The ‘Brown to Green Report 2019’, released by the the Climate Transparency on Monday, however, noted that India is the only country among G20 nations that is close to 1.5 degree Celsius temperature rise ‘pathway’ – a scenario which the scientific community has pitched for at this juncture to save the world from the disastrous consequences of average temperature rise.
“Limiting global temperature increase to 1.5 degree Celsius instead of 3 degree celsius avoids over 70% of climate-related impacts in the water, health and agriculture sectors,” said the report, highlighting necessity of ramping up climate action targets by top emitters. The G20 countries are together responsible for approximately 80% of global GHG emissions.
Covering 80 indicators, the report is the world’s most comprehensive review of G20 climate action, mapping achievements and drawbacks in efforts to reduce emissions and adapt to climate impact as part of their respective climate actions goals – called Nationally Determined Contribution (NDC)— which countries had submitted to the UN climate body as part of the Paris Agreement targets.
“India has the most ambitious NDC compared to its fair share of global emissions to limit global warming to 1.5 degree celsius.
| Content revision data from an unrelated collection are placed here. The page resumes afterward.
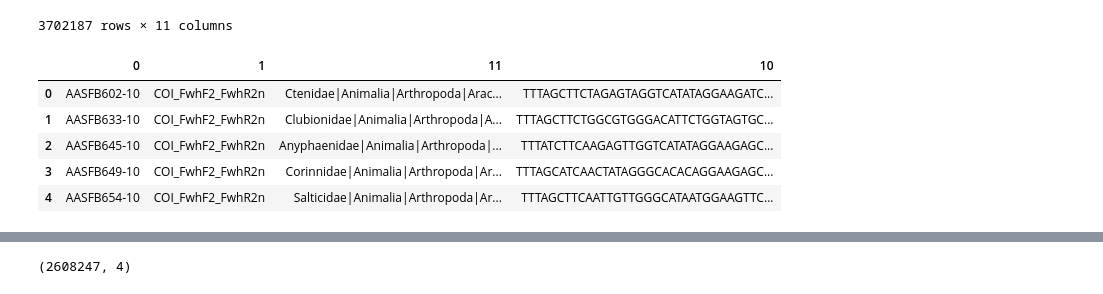
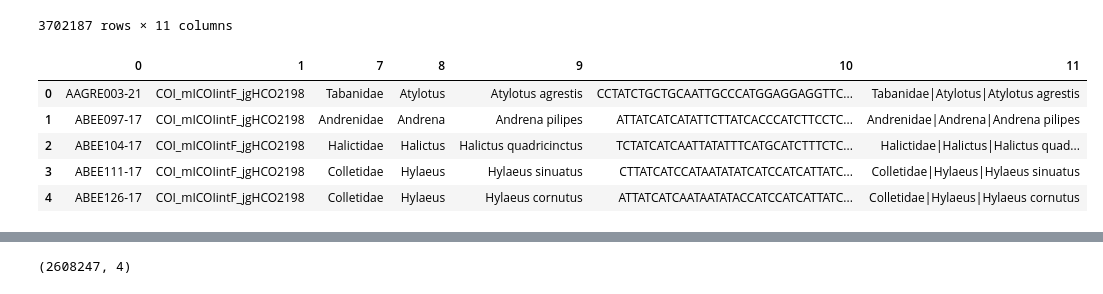
Before and after one commit to CIBIO-BU/mozaiko, a Jupyter notebook: draft.ipynb, the cells around one changed output, grey strips where cells are left out. Cells and saved outputs as stored; diff of their text form; code cells hidden in the pictures.

```diff
--- a/draft.ipynb
+++ b/draft.ipynb
@@ -2532,15 +2638,14 @@ mb_input
 | 3702186 | GMIAA1303-18 | COI_FwhF2_FwhR2n | Ceratopogonidae | Animalia | Arthropoda | Insecta | Diptera | Ceratopogonidae | NaN | NaN | CCTCTCATCTAATATTTCTCATGCCGGTGCATC... |
 3702187 rows × 11 columns
 # %%
-largest_primer_subset = mb_input[mb_input[1] == 'COI_FwhF2_FwhR2n']
-largest_primer_subset = largest_primer_subset.drop_duplicates(subset=[2, 10], keep="first").reset_index(drop=True)
-largest_primer_subset[11] = largest_primer_subset.iloc[:, 2:10].apply(lambda x: '|'.join(x.astype(str)), axis=1)
-largest_primer_subset = largest_primer_subset[[0, 1, 11, 10]]
-largest_primer_subset.head()
+total_input = mb_input.drop_duplicates(subset=[1, 2, 10], keep="first").reset_index(drop=True)
+total_input[11] = total_input.iloc[:, 7:10].apply(lambda x: '|'.join(x.astype(str)), axis=1)
+total_input = total_input[[0, 1, 7, 8, 9, 10, 11]]
+total_input.head()
 # %% [output]
-|  | 0 | 1 | 11 | 10 |
-| 0 | AASFB602-10 | COI_FwhF2_FwhR2n | Ctenidae|Animalia|Arthropoda|Arac... | TTTAGCTTCTAGAGTAGGTCATATAGGAAGATC... |
-| 1 | AASFB633-10 | COI_FwhF2_FwhR2n | Clubionidae|Animalia|Arthropoda|A... | TTTAGCTTCTGGCGTGGGACATTCTGGTAGTGC... |
-| 2 | AASFB645-10 | COI_FwhF2_FwhR2n | Anyphaenidae|Animalia|Arthropoda|... | TTTATCTTCAAGAGTTGGTCATATAGGAAGAGC... |
-| 3 | AASFB649-10 | COI_FwhF2_FwhR2n | Corinnidae|Animalia|Arthropoda|Ar... | TTTAGCATCAACTATAGGGCACACAGGAAGAGC... |
-| 4 | AASFB654-10 | COI_FwhF2_FwhR2n | Salticidae|Animalia|Arthropoda|Ar... | TTTAGCTTCAATTGTTGGGCATAATGGAAGTTC... |
+|  | 0 | 1 | 7 | 8 | 9 | 10 | 11 |
+| 0 | AAGRE003-21 | COI_mICOIintF_jgHCO2198 | Tabanidae | Atylotus | Atylotus agrestis | CCTATCTGCTGCAATTGCCCATGGAGGAGGTTC... | Tabanidae|Atylotus|Atylotus agrestis |
+| 1 | ABEE097-17 | COI_mICOIintF_jgHCO2198 | Andrenidae | Andrena | Andrena pilipes | ATTATCATCATATTCTTATCACCCATCTTCCTC... | Andrenidae|Andrena|Andrena pilipes |
+| 2 | ABEE104-17 | COI_mICOIintF_jgHCO2198 | Halictidae | Halictus | Halictus quadricinctus | TCTATCATCAATTATATTTCATGCATCTTTCTC... | Halictidae|Halictus|Halictus quad... |
+| 3 | ABEE111-17 | COI_mICOIintF_jgHCO2198 | Colletidae | Hylaeus | Hylaeus sinuatus | CTTATCATCCATAATATATCATCCATCATTATC... | Colletidae|Hylaeus|Hylaeus sinuatus |
+| 4 | ABEE126-17 | COI_mICOIintF_jgHCO2198 | Colletidae | Hylaeus | Hylaeus cornutus | ATTATCATCAATAATATACCATCCATCATTATC... | Colletidae|Hylaeus|Hylaeus cornutus |
```
Also changed, not shown: parts of 17 cells of this notebook, 1 other file.
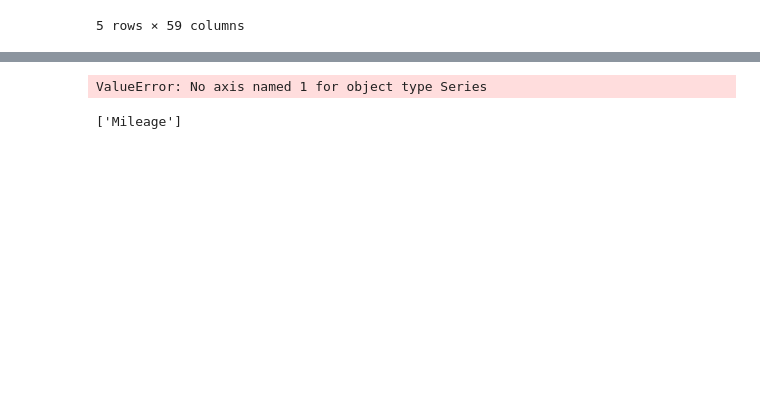
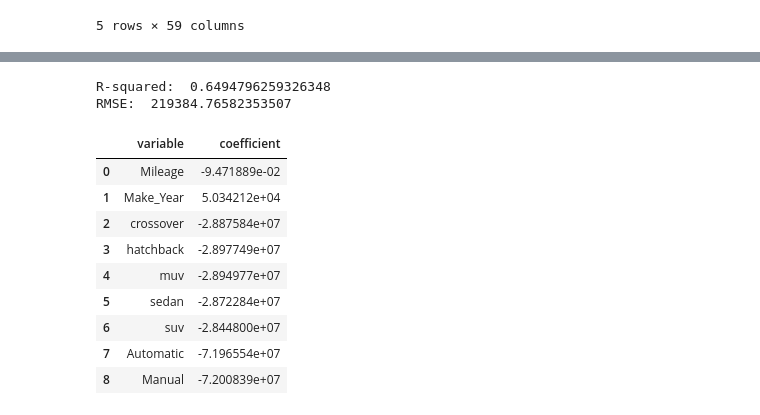
Before and after one commit to borayd3/labs, a Jupyter notebook: 04_hedonic_pricing/04_hedonic_pricing.ipynb, the cells around one changed output, grey strips where cells are left out. Saved outputs shown, nothing was run; the diff lists cells and outputs as text; code cells hidden in the pictures; blank space fills up the shorter version.

```diff
--- a/04_hedonic_pricing/04_hedonic_pricing.ipynb
+++ b/04_hedonic_pricing/04_hedonic_pricing.ipynb
@@ -126,19 +127,32 @@ cars2_test = cars2_test['Price']
-# %%
-var_n = cars2['Mileage'] # Select variables
-X_train_n = cars2_train.loc[:,var_n] # Process training covariates
-#reg_n = linear_model.LinearRegression().fit(X_train_n,y_train) # Run regression
-#X_test_n = cars2_test.loc[:,var_n] # Process test covariates
-#y_hat = reg_n.predict(X_test_n)
-#print('Numeric only Rsq: ', reg_n.score(X_test_n,y_test)) # R2
-#rmse_n = np.sqrt( np.mean( (y_test - y_hat)**2 ))
-#print('Numeric only RMSE: ', rmse_n) # R2
-# %% [output]
-ValueError: No axis named 1 for object type Series
-# %%
-var_n = ['Mileage']
-print(var_n)
-# %% [output]
-['Mileage']
+# %%
+#Q4
+from sklearn.linear_model import LinearRegression
+
+C_train = pd.concat([X_train["Mileage"],X_train["Make_Year"],pd.get_dummies(X_train['Body_Type'], dtype='int'), pd.get_dummies(X_train['Transmission_Type'],dtype='int')],  axis = 1)
+C_test = pd.concat([X_test["Mileage"],X_test["Make_Year"],pd.get_dummies(X_test['Body_Type'], dtype='int'), pd.get_dummies(X_test['Transmission_Type'],dtype='int')],  axis = 1)
+
+reg = LinearRegression(fit_intercept=False).fit(C_train, y_train) # Fit the linear model
+results = pd.DataFrame({'variable':reg.feature_names_in_, 'coefficient': reg.coef_}) # Regression coefficients
+
+y_hat = reg.predict(C_test)
+print('R-squared: ', reg.score(C_test, y_test)) # R squared measure
+
+rmse = np.sqrt( np.mean( (y_test - y_hat)**2 ))
+print('RMSE: ', rmse)
+results
+# %% [output]
+R-squared:  0.6494796259326348
+RMSE:  219384.76582353507
+|  | variable | coefficient |
+| 0 | Mileage | -9.471889e-02 |
+| 1 | Make_Year | 5.034212e+04 |
+| 2 | crossover | -2.887584e+07 |
+| 3 | hatchback | -2.897749e+07 |
+| 4 | muv | -2.894977e+07 |
+| 5 | sedan | -2.872284e+07 |
+| 6 | suv | -2.844800e+07 |
+| 7 | Automatic | -7.196554e+07 |
+| 8 | Manual | -7.200839e+07 |
 # %%
 #Q4
 from sklearn.linear_model import LinearRegression
```
Also changed, not shown: parts of 18 cells of this notebook.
However, India still needs to act now to prepare sectors for stringent emission reductions,” said the report.
It also noted that India is currently investing most in renewable energy while Brazil and Germany are the only G20 countries with long-term renewable strategies. “Brazil leads with 82.5% renewables, while Saudi Arabia, South Korea and South Africa lag behind with shares of only 0-5%,” said the report while referring to the countries shares of renewables in their respective total energy mix.
Though other countries such as China, Indonesia, Russia, Saudi Arabia, Turkey and EU and its member states are also projected to meet or surpass their NDC targets, the report noted that the NDC targets of these nations are, in fact, not yet “highest possible ambition” as required by the Paris Agreement.
According to the findings of the report, the three G20 countries – South Korea, Canada and Australia – are the laggards who are off track from implementing their “already unambitious NDCs”.
The report found that the G20 nations’ CO2 emissions went up in all sectors in 2018, with the highest rise (4.1%) in the buildings sector compared to 2017. While power sector recorded increase of 1.6%, the transport sector emissions increased by 1.2% in 2018.
The report noted that the G20 countries provided more than $127 billion in fossil fuel subsidies in 2017. “Diverting only a fraction of these fossil fuel subsidies towards renewables could pay for the clean energy transition and reduce emissions significantly,” said Climate Transparency which is a global partnership that brings together experts from research organisations and NGOs in majority of the G20 countries.
“Just one year before the critical deadline, the findings give us hope that countries will find the political will to commit to higher emission reduction targets in 2020 as they promised under the Paris Agreement”, said Alvaro Umana, co-chair of Climate Transparency and former minister of environment and energy of Costa Rica.